Salt and Balm - The Simplest Skin Solution

If you're sworn to absolute skincare minimalism but not willing to sacrifice function, then these two items might be the perfect duo for you. A basic, pure balm and 'a bit of salt' are enough to keep skin happy, balanced, and moisturized year round.

Today we're taking a look at real less-is-more skincare routine.

Salt and Science

Salt has a long history of use in helping alleviate some skincare conditions. One of the more commonly known treatments is employing salt water for conditions such as psoriasis.

It is unclear whether it is the salt or the combination of saltwater and sun that has shown beneficial effects for psoriasis patients, but salt treatment seems to receive more yays than nays from sufferers.

And even though science isn't completely on board with salt for skincare health yet, they are working on it and publishing some interesting findings.

In 2005, The International Journal of Dermatology published a paper entitled Bathing in a magnesium-rich dead sea salt solution improves skin barrier function, enhances hydration and reduces inflammation in atopic dry skin. (link below)

Meantime, while science continues to investigate and examine what salt has to offer in the way of skincare, the rest of us are just going to have to try it for ourselves and make our own judgements.

How To Use Salt for Skincare

Salt is commonly used in connection with bathing or showering. It is not generally used on the face. Here are a couple of easy ways to try salt for skincare.
  • Add a handful of salts (himalayan crystal salt, epsom salts, dead sea salts) to bath water. The salts soften the water and help relieve itching, dryness and irritation
  • Wet and rub a salt bar between palms to dissolve the salt. Apply the solution to arms, legs etc. 
Tip: do not rub the skin directly with a salt bar. As lovely as a Himalayan salt bar is to look at, it consists of hard bits that can scratch something awful if you just rub it on your wet leg or arm (can you tell I speak from experience?).

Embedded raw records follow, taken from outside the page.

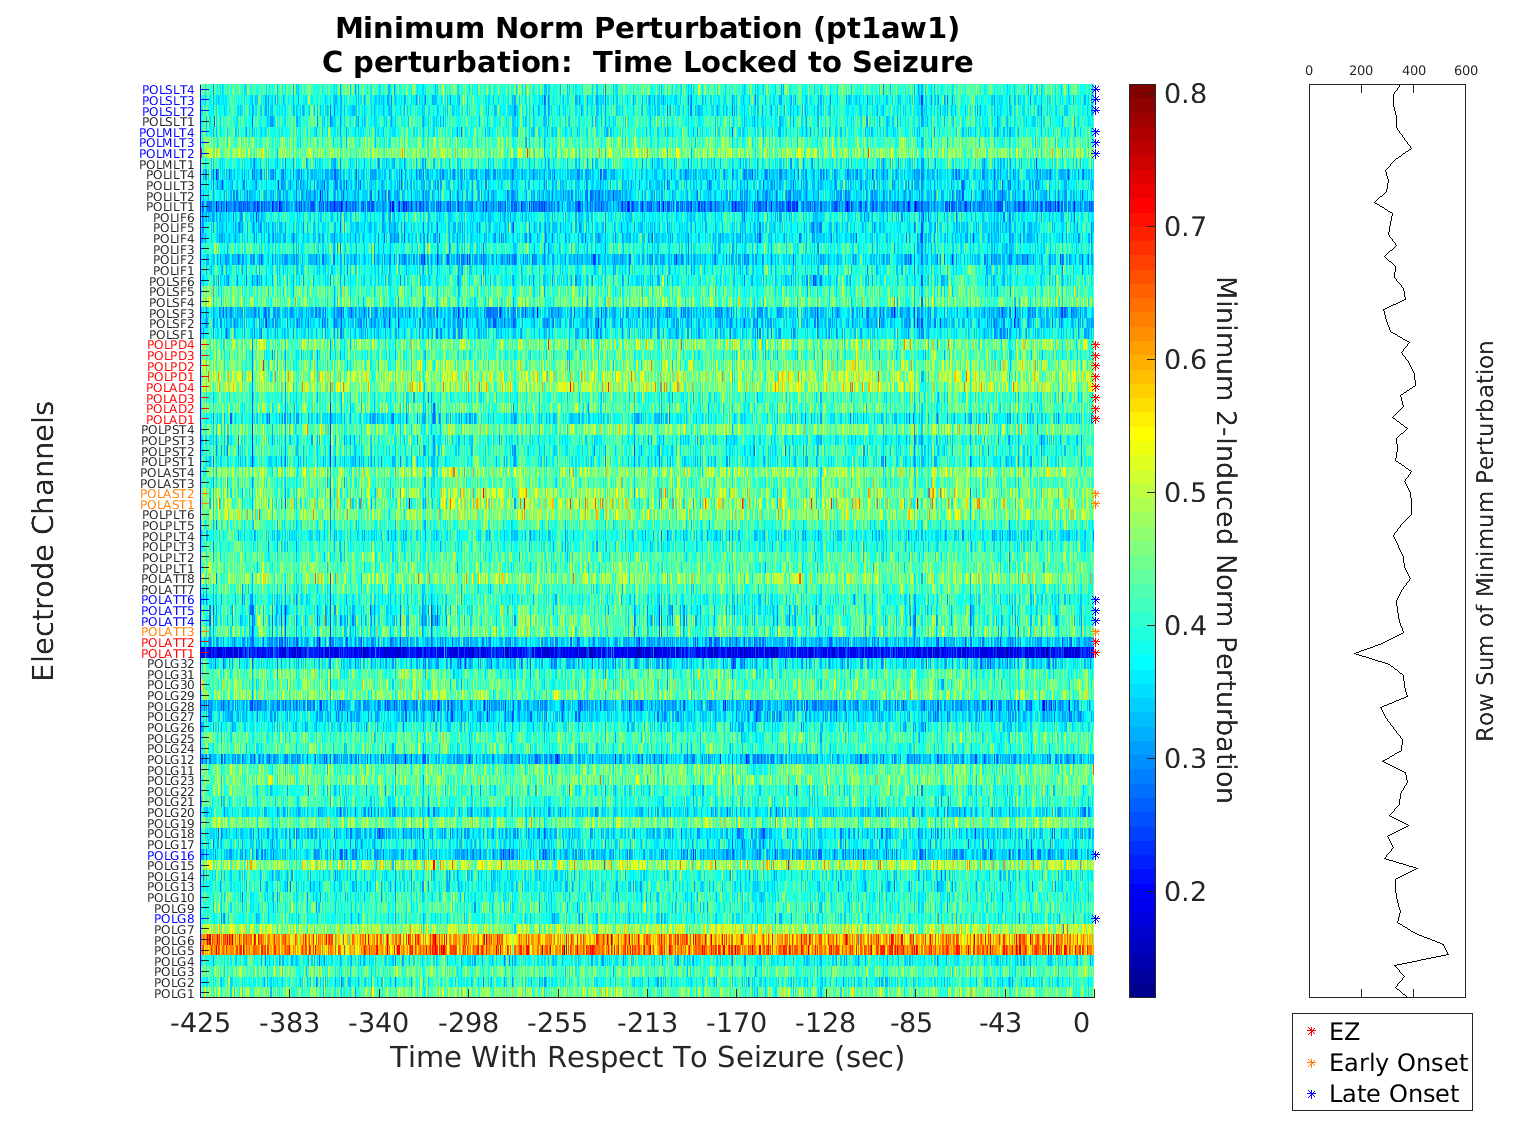
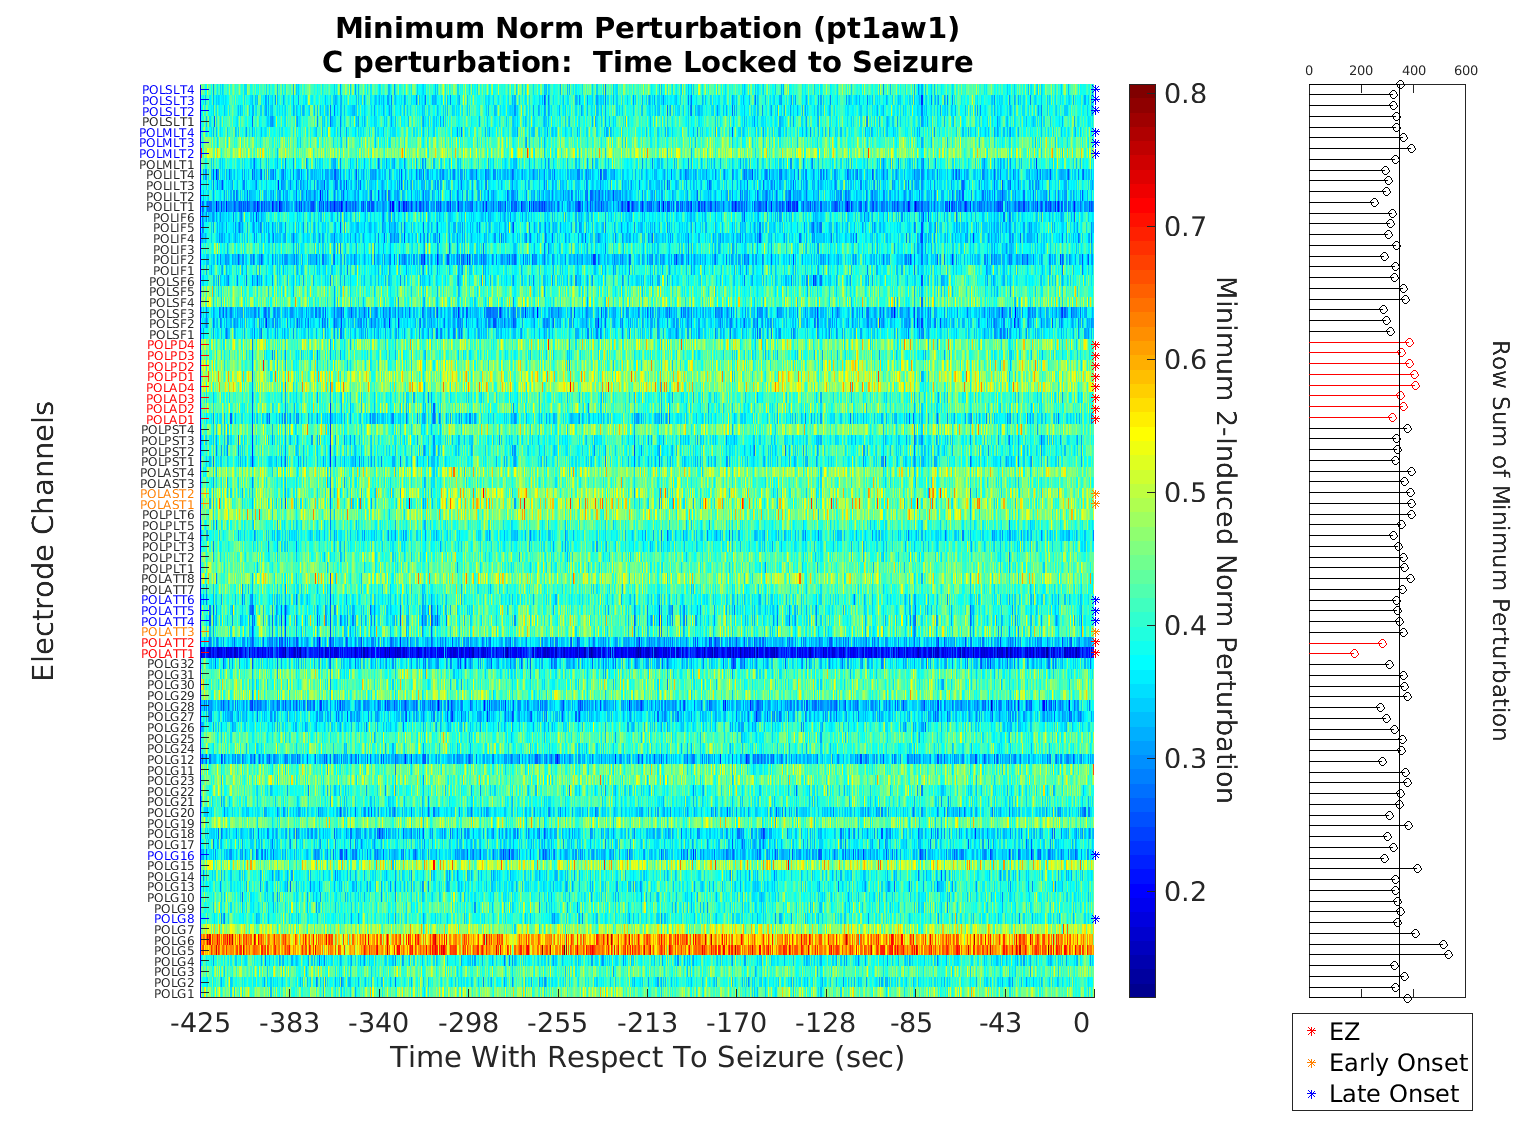
Adding run for pt8 NIH.

Changed region(s): [[0.8573, 0.0937, 0.9186, 0.8742], [0.9492, 0.3122, 0.9798, 0.6557]]

diff --git a/fragility_dataanalysis/fragility_library/plotting_library/plotMinimumPerturbation.m b/fragility_dataanalysis/fragility_library/plotting_library/plotMinimumPerturbation.m
@@ -93,17 +93,28 @@ function plotMinimumPerturbation(minPerturb_time_chan, clinicalIndices,...
     cbar.Label.Position = cbar.Label.Position + [1.2 0 0]; % moving it after resizing
                             
     % plot the second figure
+    xrange = 1:size(minPerturb_time_chan, 1);
+    xrange(ezone_indices) = [];
+    avge = mean(minpertsum);
+    
     secfig = subplot(4,6, [6,12,18,24]);
-%     plot(rowsum, 1:size(fragility_mat,1), 'r'); hold on; set(axes, 'box', 'off');
-    plot(minpertsum, 1:size(minPerturb_time_chan, 1), 'k'); 
+    stem(xrange, minpertsum(xrange), 'k'); hold on;
+    stem(ezone_indices, minpertsum(ezone_indices), 'r');
+    plot([1 size(minPerturb_time_chan, 1)], [avge avge], 'k', 'MarkerSize', 1.5);
     pos = get(gca, 'Position');
     pos(1) = pos(1) + xoffset;
-    ylim([1 size(minPerturb_time_chan,1)]);
-    ylabel('Row Sum of Minimum Perturbation', 'FontSize', FONTSIZE-3);
+    xlim([1 size(minPerturb_time_chan,1)]);
+    set(gca, 'Xdir', 'reverse');
     set(gca, 'Position', pos);
-    set(gca, 'YTick', []); set(gca, 'YTickLabel', []);
+    set(gca, 'XTick', []); set(gca, 'XTickLabel', []);
     set(gca, 'yaxislocation', 'right');
-    set(gca, 'XAxisLocation', 'top');
+    set(gca, 'XAxisLocation', 'bottom');
+    xlabel('Row Sum of Minimum Perturbation', 'FontSize', FONTSIZE-3);
+    view([90 90])
+    ax = gca;
+    ax.XLabel.Rotation = 270;
+    ax.XLabel.Position = ax.XLabel.Position + [0 700 0];
+
 %     rowsumleg = legend('Fragility Row Sum', 'Min Perturb Row Sum');
 %     
 %     rowsumleg.Position = [0.8493    0.9297    0.1114    0.0308];

diff --git a/fragility_dataanalysis/fragility_library/plotting_library/plotFragilityMetric.m b/fragility_dataanalysis/fragility_library/plotting_library/plotFragilityMetric.m
@@ -95,17 +95,27 @@ function plotFragilityMetric(fragility_mat, minPert_mat, clinicalIndices,...
     cbar.Label.Position = cbar.Label.Position + [1.2 0 0]; % moving it after resizing
                             
     % plot the second figure
+    xrange = 1:size(fragility_mat, 1);
+    xrange(ezone_indices) = [];
+    avge = mean(rowsum);
+    
     secfig = subplot(4,6, [6,12,18,24]);
-    plot(rowsum, 1:size(fragility_mat,1), 'r'); hold on; set(axes, 'box', 'off');
-%     plot(minpertsum, 1:size(minPert_mat, 1), 'k'); 
+    stem(xrange, rowsum(xrange), 'k'); hold on;
+    stem(ezone_indices, rowsum(ezone_indices), 'r');
+    plot([1 size(fragility_mat, 1)], [avge avge], 'k', 'MarkerSize', 1.5);
     pos = get(gca, 'Position');
     pos(1) = pos(1) + xoffset;
-    ylim([1 size(fragility_mat,1)]);
-    ylabel('Row Sum of Fragility', 'FontSize', FONTSIZE-3);
+    xlim([1 size(fragility_mat,1)]);
+    set(gca, 'Xdir', 'reverse');
     set(gca, 'Position', pos);
-    set(gca, 'YTick', []); set(gca, 'YTickLabel', []);
+    set(gca, 'XTick', []); set(gca, 'XTickLabel', []);
     set(gca, 'yaxislocation', 'right');
-    set(gca, 'XAxisLocation', 'top');
+    set(gca, 'XAxisLocation', 'bottom');
+    xlabel('Row Sum of Fragility Metric', 'FontSize', FONTSIZE-3);
+    view([90 90])
+    ax = gca;
+    ax.XLabel.Rotation = 270;
+    ax.XLabel.Position = ax.XLabel.Position + [0 700 0];
 %     rowsumleg = legend('Fragility Row Sum', 'Min Perturb Row Sum');
 %     
 %     rowsumleg.Position = [0.8493    0.9297    0.1114    0.0308];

A balm can be anything from a very simple butter, wax, and oil combination to a multi-ingredient masterpiece.

Regardless of ingredients, the function of a balm is pretty universal: to keep the skin moisturized and protected.

One of the advantages of balms is they can be used all over - from face to feet. The secret is in how much you apply. Less is more on the face, but you can slather your feet, elbows or any dry patches liberally with balm.

For max benefits, apply balm to moist skin immediately after bathing - this locks in moisture and helps keep the skin healthy and glowing.

Want to make your own balm? There's a link to a 3 ingredient balm how-to on this blog below.

More About Salt for Skincare

Salt and Skincare (this blog)
Health Check: Why Swimming in the Sea is Good for you
Influence of Water and salt Solutions on UVB irradiation of normal skin and psoriasis
Dead Sea Sun vs Dead Sea Water in treatment of psoriasis
Dead Sea Salt (wikipedia)
PubMed: Bathing in magnesium-rich...
Chemical evaluation of major salt deposits in Pakistan
Whipped Shea Balm How To (this blog)

Comments said…
such good info and writing Lisa- do you mind if I share it on a blog with all your credentials to you? - btw- was there suppose to be a link at the end? looking for the 3 ingredient recipe- I may have misunderstood.
LisaLise said…
Hi Suzzannemarie - Thank you kindly! You are welcome to link to this article and the 3 ingredient balm is the bottommost link :)